This chapter is from the "Kittens: A Family Chronicle" book, by Svend Fleuron.
ROUND the outskirts of the farm the wallflowers crowd in full bloom, flaming and glowing in the nearly risen sun.
A little fox-coloured cat curls in and out among the flowers, sniffing the yellow goose-grass and the purple thyme. With its own inimitable deftness it avoids the dew.
It follows a human "spoor," the pursuit of which its big brother has long since abandoned on account of its acid smell.
Red reaches a garden; she enters—and now she scents spoor after spoor, all of which lead along the hedge towards a heap of branches, where they stand still for a long time.
She makes, as usual, a thorough investigation, sniffing each single stone and leaf; but this time she is unlucky, and fails to remark a little grey-brown partridge, which now, for the third year in succession, hatches its eggs under the branches on the opposite side of the hedge.
Here, in the leafy soil, the bird has formed its nest. The maid had found it one day when hoeing the weeds from the path, and now she goes there every day to look after her bird.
The ceaseless, soothing rustle of the poplar-leaves and the hollow, satisfied purring of the rye filter through the hedge and distract the scavenger's attention. Then she surprises a dragon-fly with the morning dew still on its wings. . . .
Suddenly a burst of chirping and whistling streams out from an open window: a bright-yellow canary hops joyfully in its wire-bound cage.
Not a single "human" to be seen or heard! Red leaves the dragon-fly to work out its own salvation and wriggles like a worm towards the unsuspecting bird.
But how can she capture it?
Ah, that is her specialty! Out in the wilds she fails time after time; she is not quick enough, not bold enough, not sure enough!
She does not understand how to work; but she is a genius at thieving!
The fear of detection stimulates her special powers and characteristics to an incredible degree. During these brief periods she becomes far more cunning and far more ferocious than any of the other kittens.
If only the bird could fly up and away—she would be foiled at once! Or if it could only keep calm and remain sitting in the middle of its perch in its safe, wire-bound cage—all her efforts would be useless.
But the terrified canary begins to flutter about wildly—and Red's tactics make her still more confused.
The cat keeps jumping from one side to the other; and then up on the top of the cage and down again. . . .
The more maddened and confused the poor bird becomes, the calmer and more composed is the cat. With cold-blooded precision she waits until her victim comes within reach, then thrusts her strong paw against the cage. The thin wires separate, and through the aperture her scythe-like claws impale the canary and haul it towards her. One mouthful and it is gone!
Now for flight. . . .
Like a streak of sunlight she glides along the window-sill and leaps to the ground— while sparrows from the gutter fight for the yellow feather, which the warm summer breeze loosens from her whiskers and bears aloft.

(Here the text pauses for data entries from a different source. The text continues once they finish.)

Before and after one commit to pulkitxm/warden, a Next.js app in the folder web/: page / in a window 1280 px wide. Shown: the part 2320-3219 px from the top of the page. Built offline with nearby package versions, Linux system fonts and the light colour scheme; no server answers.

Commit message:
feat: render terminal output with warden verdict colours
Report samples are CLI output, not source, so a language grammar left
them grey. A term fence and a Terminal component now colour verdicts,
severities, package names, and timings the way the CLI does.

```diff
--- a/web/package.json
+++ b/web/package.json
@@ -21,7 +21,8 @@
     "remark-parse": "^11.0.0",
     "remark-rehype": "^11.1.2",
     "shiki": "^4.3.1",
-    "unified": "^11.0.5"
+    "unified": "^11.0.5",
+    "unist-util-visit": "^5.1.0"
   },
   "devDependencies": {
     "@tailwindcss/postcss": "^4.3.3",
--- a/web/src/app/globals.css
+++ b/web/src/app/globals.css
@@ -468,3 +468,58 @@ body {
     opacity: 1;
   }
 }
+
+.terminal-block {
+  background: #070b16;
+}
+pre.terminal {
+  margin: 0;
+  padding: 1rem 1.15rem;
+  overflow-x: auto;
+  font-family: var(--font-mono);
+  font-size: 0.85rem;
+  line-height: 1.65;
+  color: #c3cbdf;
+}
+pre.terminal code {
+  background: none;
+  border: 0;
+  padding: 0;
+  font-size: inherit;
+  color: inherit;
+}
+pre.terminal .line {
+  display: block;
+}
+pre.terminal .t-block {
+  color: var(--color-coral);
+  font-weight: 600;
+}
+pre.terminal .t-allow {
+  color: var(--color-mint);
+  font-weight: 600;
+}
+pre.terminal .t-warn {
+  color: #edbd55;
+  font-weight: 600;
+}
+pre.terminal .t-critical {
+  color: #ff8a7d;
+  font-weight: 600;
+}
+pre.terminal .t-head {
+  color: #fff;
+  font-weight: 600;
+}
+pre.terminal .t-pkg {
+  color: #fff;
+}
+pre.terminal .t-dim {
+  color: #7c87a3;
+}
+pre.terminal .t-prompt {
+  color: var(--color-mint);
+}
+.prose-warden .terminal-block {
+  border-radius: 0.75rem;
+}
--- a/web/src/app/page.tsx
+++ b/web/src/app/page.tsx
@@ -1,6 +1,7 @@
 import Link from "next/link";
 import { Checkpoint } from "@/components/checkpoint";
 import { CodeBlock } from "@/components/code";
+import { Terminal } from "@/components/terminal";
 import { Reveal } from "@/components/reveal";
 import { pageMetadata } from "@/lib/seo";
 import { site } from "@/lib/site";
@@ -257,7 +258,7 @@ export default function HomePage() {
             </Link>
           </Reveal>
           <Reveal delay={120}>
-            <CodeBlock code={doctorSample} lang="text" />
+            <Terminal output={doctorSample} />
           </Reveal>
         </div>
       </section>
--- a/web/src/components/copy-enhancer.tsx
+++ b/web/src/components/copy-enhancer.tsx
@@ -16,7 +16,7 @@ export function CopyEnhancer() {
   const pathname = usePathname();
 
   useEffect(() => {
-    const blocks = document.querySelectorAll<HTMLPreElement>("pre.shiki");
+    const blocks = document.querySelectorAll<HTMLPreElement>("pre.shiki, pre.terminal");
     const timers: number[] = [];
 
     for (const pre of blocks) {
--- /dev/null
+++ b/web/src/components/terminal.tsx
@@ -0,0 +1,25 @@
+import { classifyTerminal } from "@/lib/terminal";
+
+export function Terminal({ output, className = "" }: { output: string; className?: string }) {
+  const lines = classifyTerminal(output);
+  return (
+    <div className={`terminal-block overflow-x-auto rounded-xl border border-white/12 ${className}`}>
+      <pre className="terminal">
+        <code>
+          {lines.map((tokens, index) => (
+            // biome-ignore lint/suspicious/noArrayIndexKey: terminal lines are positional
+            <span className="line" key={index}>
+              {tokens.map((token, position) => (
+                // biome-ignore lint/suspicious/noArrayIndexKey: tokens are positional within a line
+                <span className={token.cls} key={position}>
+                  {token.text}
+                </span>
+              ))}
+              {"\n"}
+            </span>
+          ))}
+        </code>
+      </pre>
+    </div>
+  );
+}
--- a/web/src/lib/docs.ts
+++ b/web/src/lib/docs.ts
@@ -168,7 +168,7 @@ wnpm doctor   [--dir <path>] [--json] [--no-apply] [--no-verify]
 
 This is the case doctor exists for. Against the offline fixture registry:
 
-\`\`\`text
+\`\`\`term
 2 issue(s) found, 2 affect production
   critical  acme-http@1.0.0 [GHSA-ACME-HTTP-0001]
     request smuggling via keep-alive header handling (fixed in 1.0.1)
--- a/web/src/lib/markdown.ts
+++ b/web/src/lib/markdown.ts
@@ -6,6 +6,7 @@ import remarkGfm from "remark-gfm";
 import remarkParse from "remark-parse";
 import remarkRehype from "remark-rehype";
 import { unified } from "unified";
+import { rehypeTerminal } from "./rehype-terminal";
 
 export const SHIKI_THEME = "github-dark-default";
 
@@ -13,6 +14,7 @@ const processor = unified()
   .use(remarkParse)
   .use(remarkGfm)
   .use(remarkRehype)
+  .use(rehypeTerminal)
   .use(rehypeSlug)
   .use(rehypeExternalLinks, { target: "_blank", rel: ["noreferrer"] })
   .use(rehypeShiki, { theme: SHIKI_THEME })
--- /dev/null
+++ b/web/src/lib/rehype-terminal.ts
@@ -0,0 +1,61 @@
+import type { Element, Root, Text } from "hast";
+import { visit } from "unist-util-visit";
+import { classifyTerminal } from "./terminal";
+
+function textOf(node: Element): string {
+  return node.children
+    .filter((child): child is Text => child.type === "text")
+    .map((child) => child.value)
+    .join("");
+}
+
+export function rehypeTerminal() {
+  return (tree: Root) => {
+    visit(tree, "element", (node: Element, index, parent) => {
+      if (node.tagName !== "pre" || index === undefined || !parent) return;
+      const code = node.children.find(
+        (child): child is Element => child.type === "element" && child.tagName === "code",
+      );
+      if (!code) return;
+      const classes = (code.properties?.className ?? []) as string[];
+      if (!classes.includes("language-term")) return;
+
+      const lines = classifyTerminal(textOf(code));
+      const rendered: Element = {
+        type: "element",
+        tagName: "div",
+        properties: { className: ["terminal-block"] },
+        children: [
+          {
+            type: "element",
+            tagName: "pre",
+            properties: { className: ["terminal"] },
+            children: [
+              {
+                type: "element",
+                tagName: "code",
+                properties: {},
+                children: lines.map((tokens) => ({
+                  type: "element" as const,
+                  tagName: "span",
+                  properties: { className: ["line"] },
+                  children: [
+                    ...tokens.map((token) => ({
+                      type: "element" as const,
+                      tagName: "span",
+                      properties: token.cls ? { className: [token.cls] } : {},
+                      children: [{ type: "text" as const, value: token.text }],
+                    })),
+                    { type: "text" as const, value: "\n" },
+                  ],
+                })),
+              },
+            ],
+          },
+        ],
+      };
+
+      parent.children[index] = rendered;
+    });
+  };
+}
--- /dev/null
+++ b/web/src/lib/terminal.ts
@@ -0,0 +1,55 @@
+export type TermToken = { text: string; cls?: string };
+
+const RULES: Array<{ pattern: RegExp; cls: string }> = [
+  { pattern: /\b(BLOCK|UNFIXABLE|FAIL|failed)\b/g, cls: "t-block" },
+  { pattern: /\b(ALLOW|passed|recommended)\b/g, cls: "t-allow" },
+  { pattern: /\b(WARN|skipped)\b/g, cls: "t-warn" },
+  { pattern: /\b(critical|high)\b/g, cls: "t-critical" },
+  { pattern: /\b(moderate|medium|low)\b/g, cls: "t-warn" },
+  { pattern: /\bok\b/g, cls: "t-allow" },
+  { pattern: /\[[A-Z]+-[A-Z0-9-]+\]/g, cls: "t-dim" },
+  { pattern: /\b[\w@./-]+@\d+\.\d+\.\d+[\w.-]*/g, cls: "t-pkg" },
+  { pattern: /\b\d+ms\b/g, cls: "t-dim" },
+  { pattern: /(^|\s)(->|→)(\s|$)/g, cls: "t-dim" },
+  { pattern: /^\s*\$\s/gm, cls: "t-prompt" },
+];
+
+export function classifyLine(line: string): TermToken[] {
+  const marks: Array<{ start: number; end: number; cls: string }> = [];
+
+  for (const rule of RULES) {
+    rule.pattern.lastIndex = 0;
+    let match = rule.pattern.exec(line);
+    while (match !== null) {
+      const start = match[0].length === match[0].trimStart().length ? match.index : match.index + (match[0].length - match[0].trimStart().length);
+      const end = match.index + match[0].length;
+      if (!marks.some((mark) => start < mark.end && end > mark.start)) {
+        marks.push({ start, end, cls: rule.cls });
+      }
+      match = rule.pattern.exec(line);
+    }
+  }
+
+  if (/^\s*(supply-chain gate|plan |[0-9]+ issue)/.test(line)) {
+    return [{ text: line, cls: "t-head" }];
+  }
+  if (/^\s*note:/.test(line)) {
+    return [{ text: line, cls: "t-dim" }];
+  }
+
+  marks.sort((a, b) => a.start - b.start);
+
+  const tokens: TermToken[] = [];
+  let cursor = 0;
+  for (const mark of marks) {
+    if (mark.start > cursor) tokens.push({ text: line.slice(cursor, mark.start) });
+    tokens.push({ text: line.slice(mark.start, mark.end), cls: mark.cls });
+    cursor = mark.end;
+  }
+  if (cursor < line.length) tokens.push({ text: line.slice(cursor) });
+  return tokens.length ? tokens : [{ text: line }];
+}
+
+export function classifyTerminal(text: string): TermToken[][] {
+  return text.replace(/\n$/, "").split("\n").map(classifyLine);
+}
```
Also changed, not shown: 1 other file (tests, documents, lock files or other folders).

Once in the garden she gets up speed, scurries along the hedge, through into the cornfield, and so along the hedge again.
But why run? No shout or bark breaks the silence ... it does not look as if mankind's four-legged police have seen her this time!